Allen was sitting in his parked cruiser in a residential neighborhood near downtown, working on an unrelated case, when a dark-colored sedan pulled up next to his vehicle on the driver's side just before 2 a.m. Saturday.
A passenger fired some rounds, striking Allen as many as five times in his arms and torso, police said. Allen was wearing a bulletproof vest, but Parker didn't know if it saved his life.
Authorities believe Allen was targeted because he is a police officer. Anchorage patrol officers have generally worked alone for many years.
Allen was in the neighborhood because a resident there, Bob Hickey, had reported what Hickey called a "minor domestic issue." After taking the initial report, Allen went to his car to get his camera and do some work on the case. Hickey said he expected the officer to return soon, and he began making coffee.
Hickey said he then heard about six rapid-fire shots. He dashed outside and saw the sedan speeding away. The car was an older model, but it looked shiny black with what appeared to be new paint, Hickey said. The windows looked tinted, but Hickey said he could still glimpse two figures in the front.
He wasn't able to get the plate number or a good look at the occupants.
Allen screamed for help as he reported the attack to a dispatcher.
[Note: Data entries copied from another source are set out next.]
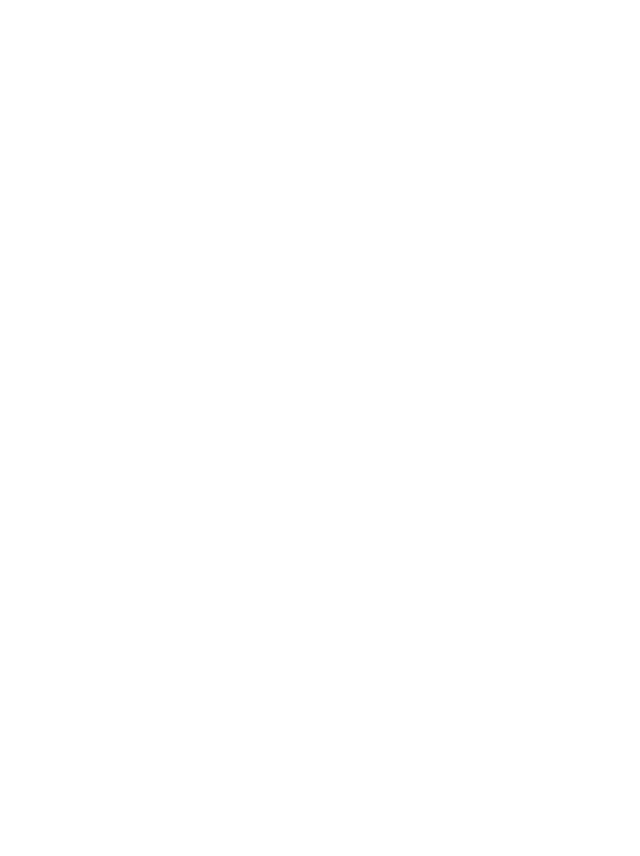
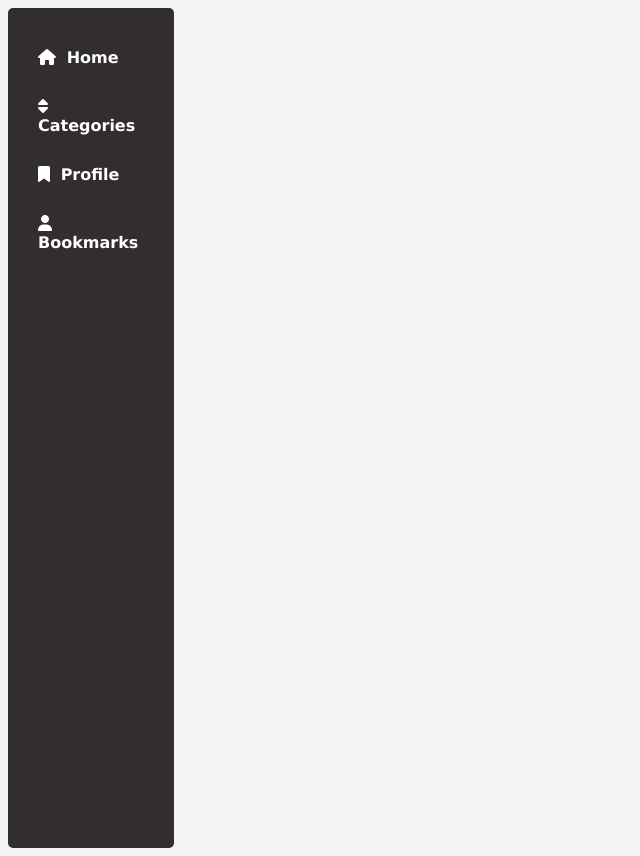
Before and after one commit to cmglmsr/Impartial, a Vue app in the folder frontend/: page / in a window 1280 px wide. Shown: the whole page, without its empty margins (0-640 px from the left). Before the commit the page ends 800 px from the top, so only its background shows below. Built offline with nearby package versions, Linux system fonts and the light colour scheme.

Commit message:
Sidebar.vue progress

```diff
--- a/frontend/package.json
+++ b/frontend/package.json
@@ -8,6 +8,11 @@
     "preview": "vite preview"
   },
   "dependencies": {
+    "@fortawesome/fontawesome-svg-core": "^6.4.2",
+    "@fortawesome/free-brands-svg-icons": "^6.4.2",
+    "@fortawesome/free-regular-svg-icons": "^6.4.2",
+    "@fortawesome/free-solid-svg-icons": "^6.4.2",
+    "font-awesome": "^4.7.0",
     "vue": "^3.3.4"
   },
   "devDependencies": {
--- a/frontend/src/App.vue
+++ b/frontend/src/App.vue
@@ -1,8 +1,12 @@
+<script setup>
+import Sidebar from "@/components/sidebar/Sidebar.vue"
+</script>
+
 
 <template>
-
+  <link rel="stylesheet" href="node_modules/font-awesome/css/font-awesome.min.css">
+  <Sidebar></Sidebar>
 </template>
 
 <script>
-
 </script>
--- /dev/null
+++ b/frontend/src/assets/styles/base.css
@@ -0,0 +1,10 @@
+body {
+    background: whitesmoke;
+    font-family: Verdana;
+}
+
+:root {
+    --bg-color: #322e30;
+    --section-color1: #e53d31;
+    --section-color2: #1d3d86;
+}
--- /dev/null
+++ b/frontend/src/components/sidebar/Sidebar.vue
@@ -0,0 +1,21 @@
+<script setup>
+import Sidebar_section from "@/components/sidebar/Sidebar_section.vue";
+</script>
+
+<template>
+  <div class="sidebar">
+    <Sidebar_section icon="fa fa-home" label="Home"/>
+    <Sidebar_section icon="fa fa-sort" label="Categories"/>
+    <Sidebar_section icon="fa fa-bookmark" label="Profile"/>
+    <Sidebar_section icon="fa fa-user" label="Bookmarks"/>
+  </div>
+</template>
+
+<script>
+import '@/components/sidebar/sidebar.css'
+
+export default {
+  name: "Sidebar",
+  components: ['Sidebar_section']
+}
+</script>
--- /dev/null
+++ b/frontend/src/components/sidebar/Sidebar_section.vue
@@ -0,0 +1,15 @@
+
+<template>
+  <div class="sidebar-section">
+    <i :class=this.icon></i>
+    <label>{{this.label}}</label>
+  </div>
+</template>
+
+<script>
+export default {
+  name: "Sidebar_section",
+  props: ['icon', 'label', 'link']
+}
+
+</script>
--- /dev/null
+++ b/frontend/src/components/sidebar/sidebar.css
@@ -0,0 +1,22 @@
+@import "../../assets/styles/base.css";
+
+.sidebar {
+    background: #322e30;
+    border-radius: 5px;
+    color: white;
+    width: 10%;
+    height: 100vh;
+    padding: 20px;
+}
+
+.sidebar-section {
+    border-radius: 5px;
+    color: white;
+    font-weight: bold;
+    padding: 10px;
+    margin-top: 10px;
+}
+
+i {
+    margin-right: 10%;
+}
--- a/frontend/src/main.js
+++ b/frontend/src/main.js
@@ -1,3 +1,4 @@
+import "./assets/styles/base.css"
 
 import { createApp } from 'vue'
 import App from './App.vue'
```
Also changed, not shown: frontend/src/components/Feed.vue (added, +11 -0 lines), frontend/src/components/News.vue (added, +11 -0 lines), frontend/src/components/Premium.vue (added, +11 -0 lines), frontend/src/components/Top_news_list.vue (added, +11 -0 lines), frontend/src/components/Topbar.vue (added, +11 -0 lines).
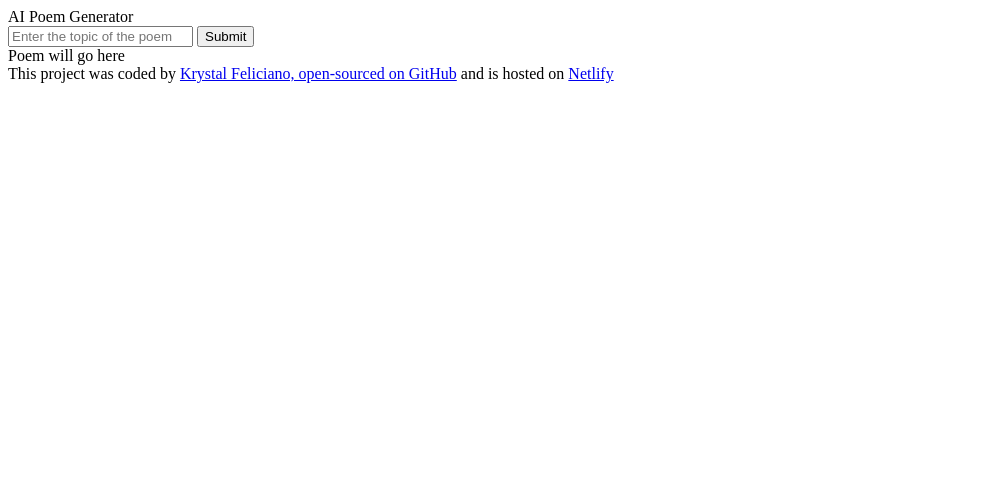
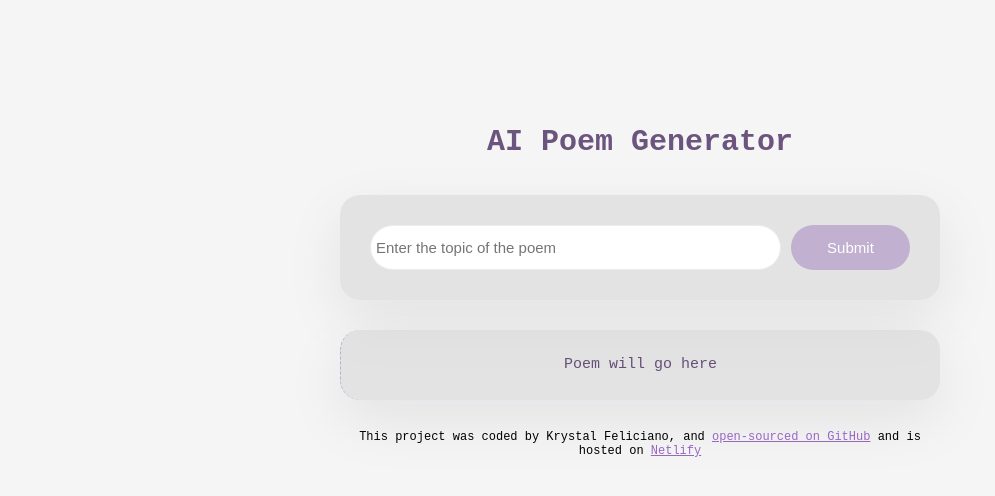
Before and after one commit to Kfeliciano94/AI-Poem-Project, a plain HTML site: page index.html in a window 1280 px wide. Shown: the whole page, without its empty margins (0-995 px from the left). Drawn offline with Linux system fonts and the light colour scheme.

Commit message:
styled css

```diff
--- a/index.html
+++ b/index.html
@@ -4,10 +4,13 @@
     <meta charset="UTF-8">
     <meta name="viewport" content="width=device-width, initial-scale=1.0">
     <title>AI Poem Project</title>
-    <link rel="stylesheet" src="src/styles.css" />
+    <link rel="stylesheet" href="src/styles.css" />
 </head>
 <body>
-    <header>AI Poem Generator</header>
+    <div class="container">
+    <header>
+        <h1>AI Poem Generator</h1>
+    </header>
 
     <main>
         <form>
@@ -16,16 +19,17 @@
             placeholder="Enter the topic of the poem"
             autofocusrequired
             autocomplete="off"
+            class="instructions"
             />
-            <input type="submit" />
+            <input type="submit" class="submit-button"/>
         </form>
-        <div>Poem will go here</div>
+        <div class="poem">Poem will go here</div>
     </main>
 
 
 
-    <footer>This project was coded by <a href="https://github.com/Kfeliciano94">Krystal Feliciano, open-sourced on GitHub</a> and is hosted on <a href="https://verdant-cactus-01ea6f.netlify.app/">Netlify</a></footer>
-
+    <footer>This project was coded by Krystal Feliciano, and <a href="https://github.com/Kfeliciano94"> open-sourced on GitHub</a> and is hosted on <a href="https://verdant-cactus-01ea6f.netlify.app/">Netlify</a></footer>
+    </div>
 
     <script src="src/index.js"></script>
 </body>
--- a/src/styles.css
+++ b/src/styles.css
@@ -1,4 +1,76 @@
 body {
     background: whitesmoke;
+    font-family: 'Courier New', Courier, monospace;
     text-align: center;
 }
+
+a {
+    color:rgb(151, 103, 194);
+}
+
+.container {
+    margin: 120px auto;
+    max-width:600px;
+
+}
+
+header {
+    margin-bottom: 30px;
+
+}
+
+h1 {
+    text-align: center;
+    font-weight: 550;
+    font-size: 30px;
+    line-height: 1.5;
+    color:rgba(43, 12, 71, 0.685);
+}
+
+form {
+    padding:30px;
+    background-color:rgba(209, 209, 209, 0.493);
+    box-shadow: 0px 20px 60px rgba(24, 19, 36, 0.08);
+    border-radius: 20px;
+    display: flex;
+    margin-bottom: 30px;
+}
+.instructions {
+    padding: 5px;
+    border: 1px solid rgba(24, 19, 36, 0.08);
+    width: 80%;
+    font-size: 15px;
+    border-radius: 50px;
+    line-height: 20px;
+    color:rgb(124, 122, 126);
+
+}
+
+.submit-button {
+    margin-left: 10px;
+    background:rgb(193, 176, 207);
+    color: white;
+    border: none;
+    width: 125px;
+    font-size: 15px;
+    border-radius: 50px;
+    padding: 14px 24px;
+}
+
+.poem {
+font-size: 15px;
+font-weight: 400;
+background-color:rgba(209, 209, 209, 0.493);
+padding: 20px;
+line-height: 2;
+border-left: 1px dashed rgba(163, 119, 201, 0.534);
+box-shadow:0px 20px 60px rgba(24, 19, 36, 0.08);
+border-radius: 20px;
+color:rgba(43, 12, 71, 0.685);
+}
+
+footer {
+    text-align: center;
+    font-size: 12px;
+    margin-top: 30px;
+}
```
Hickey ran to the cruiser, which had a shattered driver's side window, and Allen told him to get him help. The car was closer to a neighbor's house, so Hickey ran there and pounded on the door. He told the neighbor to call 911.
By the time officers arrived, Hickey had opened the driver's door, and Allen had slid out of the car. Despite being in severe pain, Allen was very aware of what was going on around him, Hickey said.
"This has haunted me since it happened. He came here to help me, and I ended helping him," Hickey said, his voice breaking. "I hope they catch these guys."
Parker said the ambush has brought a heightened sense of vulnerability to the public and to the 380-officer force. Police are urging anyone with even the slightest amount of information to come forward. They also are examining video, but are not saying where it came from.
"All of our officers have truly taken this to heart," Parker said.
Two Anchorage police officers have been killed on duty since 1996.
Officer Justin Wollam died in July 2001 when his patrol car was rammed head-on by a suspected drunken driver speeding on the wrong side of the multilane Glenn Highway. The 19-year-old driver, Robert Esper, and two teenage passengers also were killed.
Officer Dan Seely was shot in the face and killed in October 1996 while responding to a domestic violence call. The shooter, Paul Ely, also shot and wounded his estranged wife and fatally shot his children before killing himself.
The Allen shooting is similar to an Oct. 31 ambush on a parked patrol car in Seattle that left Officer Timothy Brenton dead and another officer wounded. In that case, Christopher Monfort has pleaded not guilty to aggravated murder and attempted murder. Authorities allege Monfort also firebombed four police vehicles in October as part of a "one-man war" against law enforcement.
The October attack was the first of three on police officers in Seattle and nearby Pierce County last year that left six officers dead, including four gunned down in late November as they were doing paperwork in a coffee shop near Tacoma.